3. Charles Rocket
One of the darker stories of SNL failure, particularly in light of his tragic 2005 suicide, Rocket was a classic case of over-inflated hype and unfulfilled expectations. Brought in for the tumultuous 1980-81 season in which many previous favorites (including a briefly departed Michaels) had left, Rocket was viewed as the show’s newest star and Chevy Chase‘s heir apparent. It didn’t pan out. Rocket alienated the audience with a bitter, indifferent demeanor and was quickly overshadowed by co-stars Joe Piscopo and Eddie Murphy, who he soon became intensely jealous of.
2. Ellen Cleghorne
The second female African-American cast member in SNL history, Cleghorne’s anointment as an SNL player in 1991 appeared to have more to do with political correctness than any actual track record of being funny. She stuck around for four seasons, and yet the biggest laugh she ever drew probably came in a Family Guy episode when Stewie Griffin wondered if they had even “found an appropriate vehicle” for Cleghorne. It is telling both of her own limited range and SNL’s historical struggle with handling race and finding roles for minority players that she was best known for a character named ‘Queen Shenequa’.
1. Horatio Sanz

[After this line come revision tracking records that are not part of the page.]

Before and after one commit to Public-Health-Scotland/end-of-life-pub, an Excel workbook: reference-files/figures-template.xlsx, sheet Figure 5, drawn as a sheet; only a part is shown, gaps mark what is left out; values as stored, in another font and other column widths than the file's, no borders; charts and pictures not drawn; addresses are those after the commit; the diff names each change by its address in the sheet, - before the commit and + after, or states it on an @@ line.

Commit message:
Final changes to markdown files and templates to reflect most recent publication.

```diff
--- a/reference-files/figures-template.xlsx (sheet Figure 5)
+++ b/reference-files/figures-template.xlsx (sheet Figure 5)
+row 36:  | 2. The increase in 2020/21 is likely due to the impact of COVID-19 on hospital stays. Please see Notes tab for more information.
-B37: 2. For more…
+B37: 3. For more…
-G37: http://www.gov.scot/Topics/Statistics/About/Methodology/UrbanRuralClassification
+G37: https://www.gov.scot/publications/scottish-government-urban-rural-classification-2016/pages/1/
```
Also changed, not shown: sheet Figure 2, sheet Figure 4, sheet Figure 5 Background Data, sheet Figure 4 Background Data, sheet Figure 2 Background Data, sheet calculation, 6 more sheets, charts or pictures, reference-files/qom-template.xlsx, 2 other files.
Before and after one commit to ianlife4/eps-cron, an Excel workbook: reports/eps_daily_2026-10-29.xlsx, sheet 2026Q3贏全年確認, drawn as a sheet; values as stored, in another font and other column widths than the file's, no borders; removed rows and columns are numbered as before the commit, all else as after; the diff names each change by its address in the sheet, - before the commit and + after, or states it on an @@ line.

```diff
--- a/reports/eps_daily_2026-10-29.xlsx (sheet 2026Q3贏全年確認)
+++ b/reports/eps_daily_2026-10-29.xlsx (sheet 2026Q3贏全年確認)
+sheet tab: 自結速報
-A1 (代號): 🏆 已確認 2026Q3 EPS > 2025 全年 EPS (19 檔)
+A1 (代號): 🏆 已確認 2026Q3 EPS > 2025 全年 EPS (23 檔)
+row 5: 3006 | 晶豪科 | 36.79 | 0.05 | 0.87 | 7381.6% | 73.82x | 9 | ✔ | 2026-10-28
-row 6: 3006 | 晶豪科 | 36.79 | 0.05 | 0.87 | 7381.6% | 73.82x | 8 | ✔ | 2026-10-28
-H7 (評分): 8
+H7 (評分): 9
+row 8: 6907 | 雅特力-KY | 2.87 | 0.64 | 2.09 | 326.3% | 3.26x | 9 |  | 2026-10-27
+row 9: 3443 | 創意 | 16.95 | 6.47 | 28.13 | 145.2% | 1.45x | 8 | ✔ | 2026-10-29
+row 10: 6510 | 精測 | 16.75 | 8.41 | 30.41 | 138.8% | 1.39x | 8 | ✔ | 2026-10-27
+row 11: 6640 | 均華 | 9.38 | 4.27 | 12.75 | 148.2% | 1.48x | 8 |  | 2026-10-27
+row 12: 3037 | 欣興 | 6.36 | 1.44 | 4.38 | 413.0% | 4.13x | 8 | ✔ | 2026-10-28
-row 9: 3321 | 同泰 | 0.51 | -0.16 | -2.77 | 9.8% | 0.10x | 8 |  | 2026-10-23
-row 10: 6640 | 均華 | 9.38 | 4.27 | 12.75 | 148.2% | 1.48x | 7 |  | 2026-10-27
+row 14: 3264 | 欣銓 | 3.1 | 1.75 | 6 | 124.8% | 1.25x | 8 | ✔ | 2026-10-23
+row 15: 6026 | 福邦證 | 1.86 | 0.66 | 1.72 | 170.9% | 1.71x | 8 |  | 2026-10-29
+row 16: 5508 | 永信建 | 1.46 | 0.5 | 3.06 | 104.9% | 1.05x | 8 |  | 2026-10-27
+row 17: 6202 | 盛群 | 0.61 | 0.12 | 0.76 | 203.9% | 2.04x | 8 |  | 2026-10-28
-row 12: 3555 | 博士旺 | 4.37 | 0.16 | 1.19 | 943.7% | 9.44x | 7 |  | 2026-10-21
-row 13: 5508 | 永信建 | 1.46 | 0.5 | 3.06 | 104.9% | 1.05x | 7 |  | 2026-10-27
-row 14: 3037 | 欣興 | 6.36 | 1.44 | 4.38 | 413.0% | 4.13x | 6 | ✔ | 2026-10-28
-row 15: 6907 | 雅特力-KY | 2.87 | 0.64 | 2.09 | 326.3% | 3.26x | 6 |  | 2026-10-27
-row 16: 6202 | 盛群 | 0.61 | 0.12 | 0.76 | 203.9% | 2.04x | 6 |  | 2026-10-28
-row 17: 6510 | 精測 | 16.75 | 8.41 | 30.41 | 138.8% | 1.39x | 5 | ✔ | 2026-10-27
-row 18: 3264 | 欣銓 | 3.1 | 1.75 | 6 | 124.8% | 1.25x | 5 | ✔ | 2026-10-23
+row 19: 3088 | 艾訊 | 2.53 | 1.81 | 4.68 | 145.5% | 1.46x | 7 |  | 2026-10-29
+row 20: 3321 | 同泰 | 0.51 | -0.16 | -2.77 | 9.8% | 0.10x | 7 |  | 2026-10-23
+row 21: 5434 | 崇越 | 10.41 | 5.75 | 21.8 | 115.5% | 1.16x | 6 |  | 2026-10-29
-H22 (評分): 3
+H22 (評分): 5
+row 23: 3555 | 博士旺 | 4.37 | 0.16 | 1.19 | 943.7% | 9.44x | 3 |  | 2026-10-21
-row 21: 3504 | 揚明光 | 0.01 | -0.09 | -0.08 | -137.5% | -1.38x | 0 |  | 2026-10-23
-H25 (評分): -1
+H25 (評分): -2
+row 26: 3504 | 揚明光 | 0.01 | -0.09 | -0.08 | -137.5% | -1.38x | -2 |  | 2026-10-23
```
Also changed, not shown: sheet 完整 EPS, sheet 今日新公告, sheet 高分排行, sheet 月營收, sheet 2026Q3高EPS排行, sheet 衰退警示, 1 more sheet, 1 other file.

No one found Horatio Sanz funnier than Sanz, himself. That much is evident by the countless sketches in which the jovial, heavy-set eight-year cast member couldn’t hold back his laughter and broke character in the middle of sketches. Only Jimmy Fallon could match his friend and fellow player in number of crack-ups – and at least Fallon brought the funny more often than not. Remarkably, Sanz actually got worse over the course of his lengthy run, transitioning from prepared and able to used his humorous look to deliver straight-faced physical comedy to a spastic, volatile mess that gradually became uncomfortable to watch.